=== Section Start ===

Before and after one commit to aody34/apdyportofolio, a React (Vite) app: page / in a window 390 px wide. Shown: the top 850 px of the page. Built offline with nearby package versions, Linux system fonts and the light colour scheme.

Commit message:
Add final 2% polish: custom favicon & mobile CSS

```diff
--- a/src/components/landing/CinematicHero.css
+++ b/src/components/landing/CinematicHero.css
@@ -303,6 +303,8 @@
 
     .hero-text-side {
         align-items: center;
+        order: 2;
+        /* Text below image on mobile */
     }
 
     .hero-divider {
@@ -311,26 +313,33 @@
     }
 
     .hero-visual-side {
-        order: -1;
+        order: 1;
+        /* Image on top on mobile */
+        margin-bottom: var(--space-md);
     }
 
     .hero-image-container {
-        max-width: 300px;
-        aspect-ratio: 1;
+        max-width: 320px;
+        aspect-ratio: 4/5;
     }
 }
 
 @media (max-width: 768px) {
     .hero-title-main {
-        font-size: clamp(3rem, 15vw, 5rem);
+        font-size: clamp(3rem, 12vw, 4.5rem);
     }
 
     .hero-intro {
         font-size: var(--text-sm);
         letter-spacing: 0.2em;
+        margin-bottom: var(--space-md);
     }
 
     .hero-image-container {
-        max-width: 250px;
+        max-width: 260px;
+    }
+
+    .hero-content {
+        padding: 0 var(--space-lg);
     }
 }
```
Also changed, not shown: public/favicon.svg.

=== Section End ===
=== Section Start ===

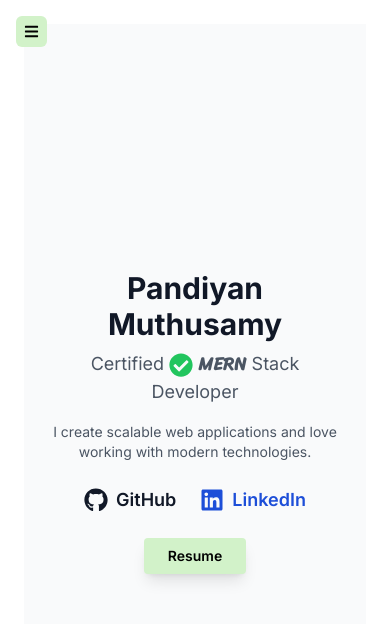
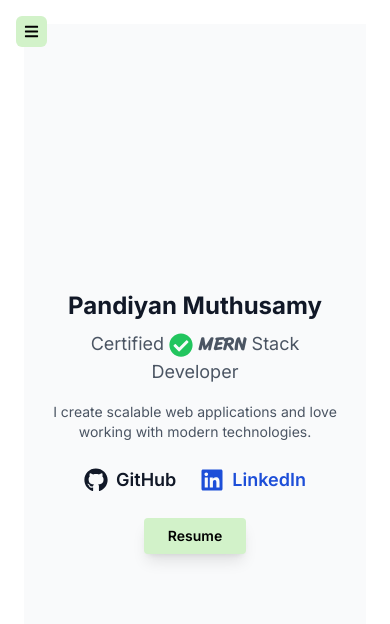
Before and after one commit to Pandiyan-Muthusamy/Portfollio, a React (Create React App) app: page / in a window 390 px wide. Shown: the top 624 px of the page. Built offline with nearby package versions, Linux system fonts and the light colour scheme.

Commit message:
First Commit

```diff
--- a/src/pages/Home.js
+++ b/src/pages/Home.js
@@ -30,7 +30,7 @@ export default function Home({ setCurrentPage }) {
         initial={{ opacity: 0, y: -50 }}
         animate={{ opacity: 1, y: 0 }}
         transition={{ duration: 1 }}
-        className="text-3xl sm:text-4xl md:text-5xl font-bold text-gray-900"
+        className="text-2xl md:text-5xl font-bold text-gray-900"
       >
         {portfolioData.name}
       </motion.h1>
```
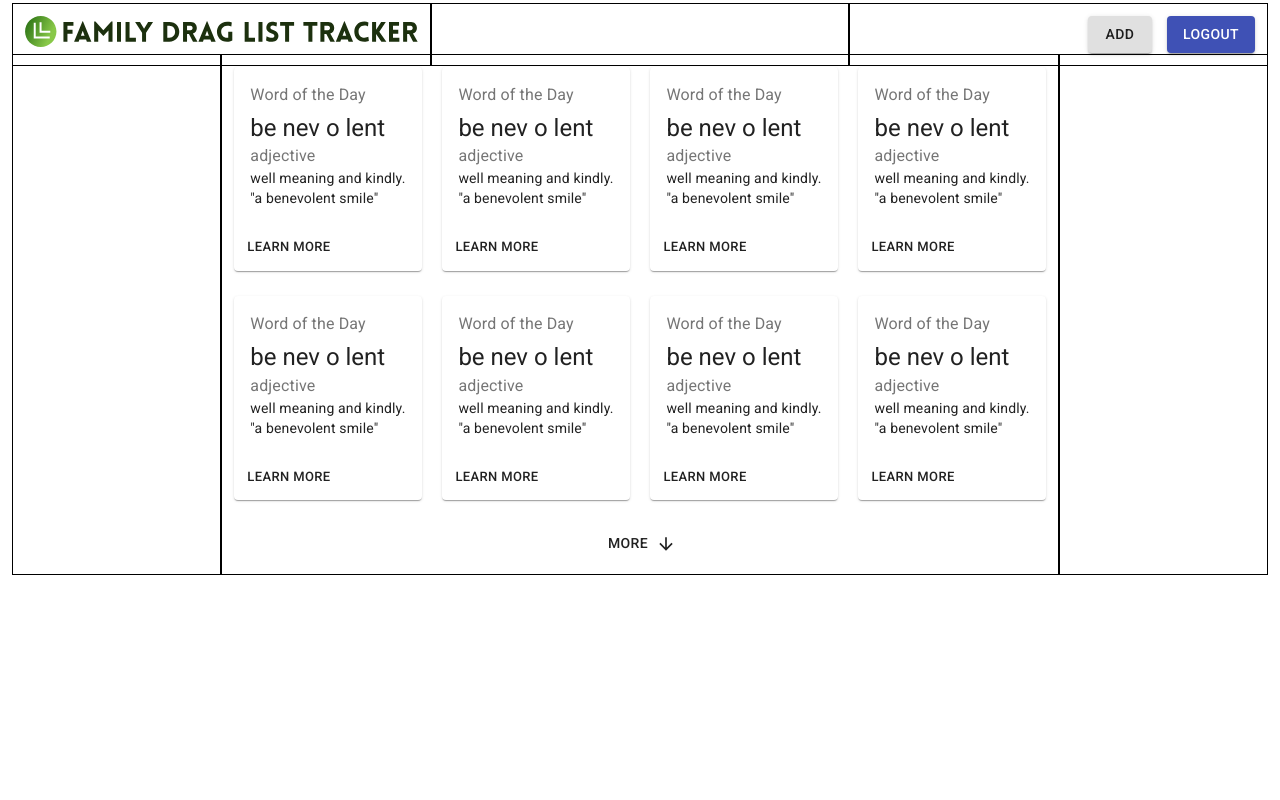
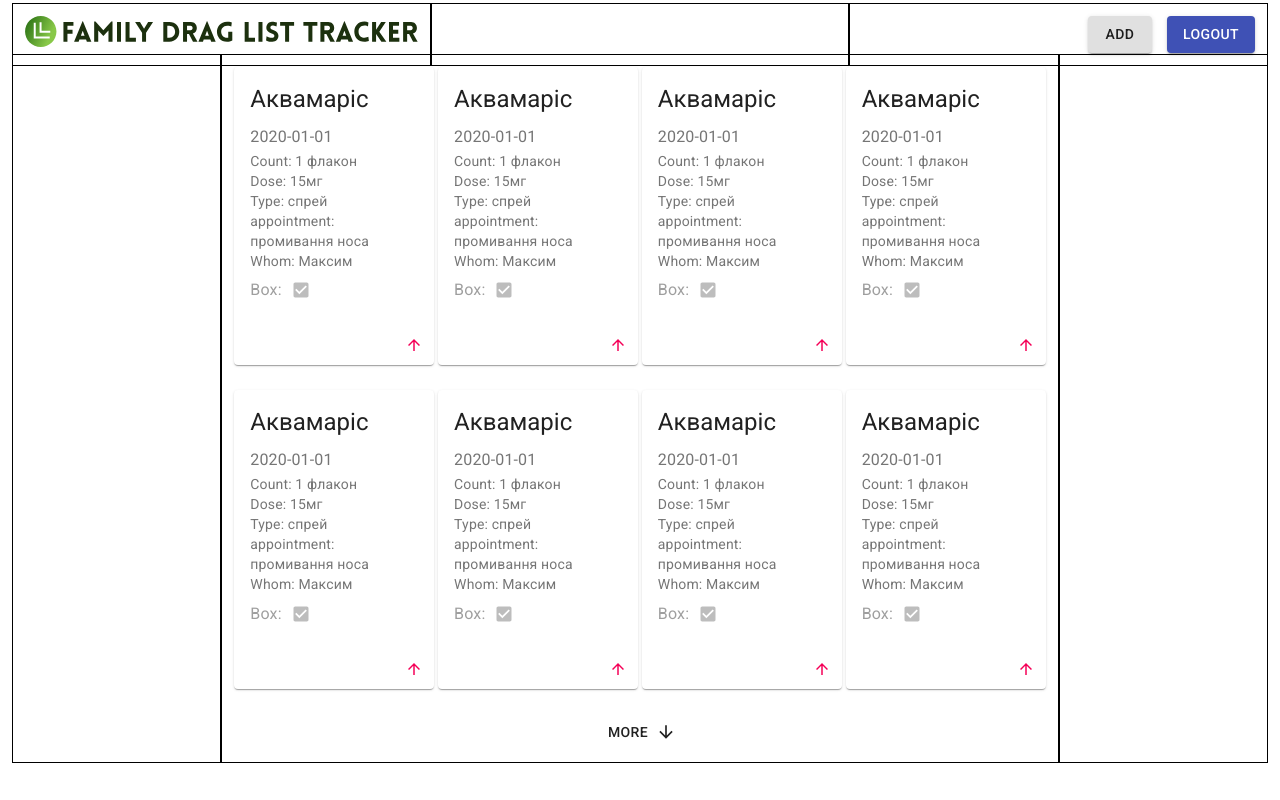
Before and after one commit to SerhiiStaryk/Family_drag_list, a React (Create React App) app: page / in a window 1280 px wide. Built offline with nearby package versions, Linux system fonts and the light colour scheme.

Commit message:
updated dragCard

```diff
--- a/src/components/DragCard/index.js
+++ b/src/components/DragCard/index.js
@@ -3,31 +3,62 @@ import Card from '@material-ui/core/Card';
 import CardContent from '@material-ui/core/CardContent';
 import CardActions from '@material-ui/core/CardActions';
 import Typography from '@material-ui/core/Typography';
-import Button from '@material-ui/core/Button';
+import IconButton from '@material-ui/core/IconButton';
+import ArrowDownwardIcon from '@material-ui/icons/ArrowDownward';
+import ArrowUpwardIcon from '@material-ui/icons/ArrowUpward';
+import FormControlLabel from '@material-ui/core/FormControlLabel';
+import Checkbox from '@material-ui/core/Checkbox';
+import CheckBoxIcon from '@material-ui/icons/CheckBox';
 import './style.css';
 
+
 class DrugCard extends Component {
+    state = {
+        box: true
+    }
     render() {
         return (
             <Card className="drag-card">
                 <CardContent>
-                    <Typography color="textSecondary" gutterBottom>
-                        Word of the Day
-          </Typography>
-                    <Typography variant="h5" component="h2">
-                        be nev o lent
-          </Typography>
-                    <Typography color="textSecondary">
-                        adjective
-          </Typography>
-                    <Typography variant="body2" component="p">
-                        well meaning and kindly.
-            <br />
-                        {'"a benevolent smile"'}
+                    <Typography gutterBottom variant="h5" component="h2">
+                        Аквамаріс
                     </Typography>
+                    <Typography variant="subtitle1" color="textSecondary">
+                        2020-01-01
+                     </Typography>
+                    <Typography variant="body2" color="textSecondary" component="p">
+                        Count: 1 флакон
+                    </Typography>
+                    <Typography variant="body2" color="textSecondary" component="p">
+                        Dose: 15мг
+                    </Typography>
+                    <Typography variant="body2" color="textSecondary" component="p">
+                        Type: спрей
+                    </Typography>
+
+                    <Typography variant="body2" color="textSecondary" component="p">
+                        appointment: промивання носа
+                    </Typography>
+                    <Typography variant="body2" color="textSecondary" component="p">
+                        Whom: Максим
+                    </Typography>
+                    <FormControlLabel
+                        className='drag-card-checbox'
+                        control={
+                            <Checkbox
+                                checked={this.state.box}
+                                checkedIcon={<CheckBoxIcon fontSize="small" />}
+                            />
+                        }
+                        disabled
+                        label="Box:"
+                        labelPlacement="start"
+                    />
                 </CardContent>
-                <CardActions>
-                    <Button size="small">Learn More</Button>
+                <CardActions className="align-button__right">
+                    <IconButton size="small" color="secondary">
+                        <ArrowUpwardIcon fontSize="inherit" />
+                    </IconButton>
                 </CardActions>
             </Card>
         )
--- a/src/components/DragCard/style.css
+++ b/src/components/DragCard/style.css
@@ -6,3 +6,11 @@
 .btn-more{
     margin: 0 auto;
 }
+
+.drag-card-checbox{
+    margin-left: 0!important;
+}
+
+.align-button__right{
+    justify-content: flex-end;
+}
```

=== Section End ===
=== Section Start ===

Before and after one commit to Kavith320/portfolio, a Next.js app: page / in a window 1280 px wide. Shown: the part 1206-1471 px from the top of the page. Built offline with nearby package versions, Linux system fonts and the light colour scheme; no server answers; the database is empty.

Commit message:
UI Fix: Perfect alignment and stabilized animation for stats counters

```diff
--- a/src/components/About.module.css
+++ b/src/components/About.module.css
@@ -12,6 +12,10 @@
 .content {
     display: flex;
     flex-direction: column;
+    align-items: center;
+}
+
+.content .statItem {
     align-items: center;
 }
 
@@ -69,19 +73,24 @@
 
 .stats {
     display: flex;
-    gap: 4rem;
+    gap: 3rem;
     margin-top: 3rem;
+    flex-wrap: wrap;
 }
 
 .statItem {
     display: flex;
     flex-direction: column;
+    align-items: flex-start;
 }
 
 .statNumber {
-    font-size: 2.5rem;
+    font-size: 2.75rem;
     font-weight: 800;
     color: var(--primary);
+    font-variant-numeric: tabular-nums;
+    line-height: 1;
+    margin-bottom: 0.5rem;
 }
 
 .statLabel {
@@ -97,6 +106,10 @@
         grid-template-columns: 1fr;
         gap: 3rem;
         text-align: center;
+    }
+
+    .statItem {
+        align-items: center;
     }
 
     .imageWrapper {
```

=== Section End ===

• [What you need to do]:
Scan the preceding listing for the string "core" and copy every line where it occurs.

• [Result of the task]:
@@ -3,31 +3,62 @@ import Card from '@material-ui/core/Card';
 import CardContent from '@material-ui/core/CardContent';
 import CardActions from '@material-ui/core/CardActions';
 import Typography from '@material-ui/core/Typography';
-import Button from '@material-ui/core/Button';
+import IconButton from '@material-ui/core/IconButton';
+import FormControlLabel from '@material-ui/core/FormControlLabel';
+import Checkbox from '@material-ui/core/Checkbox';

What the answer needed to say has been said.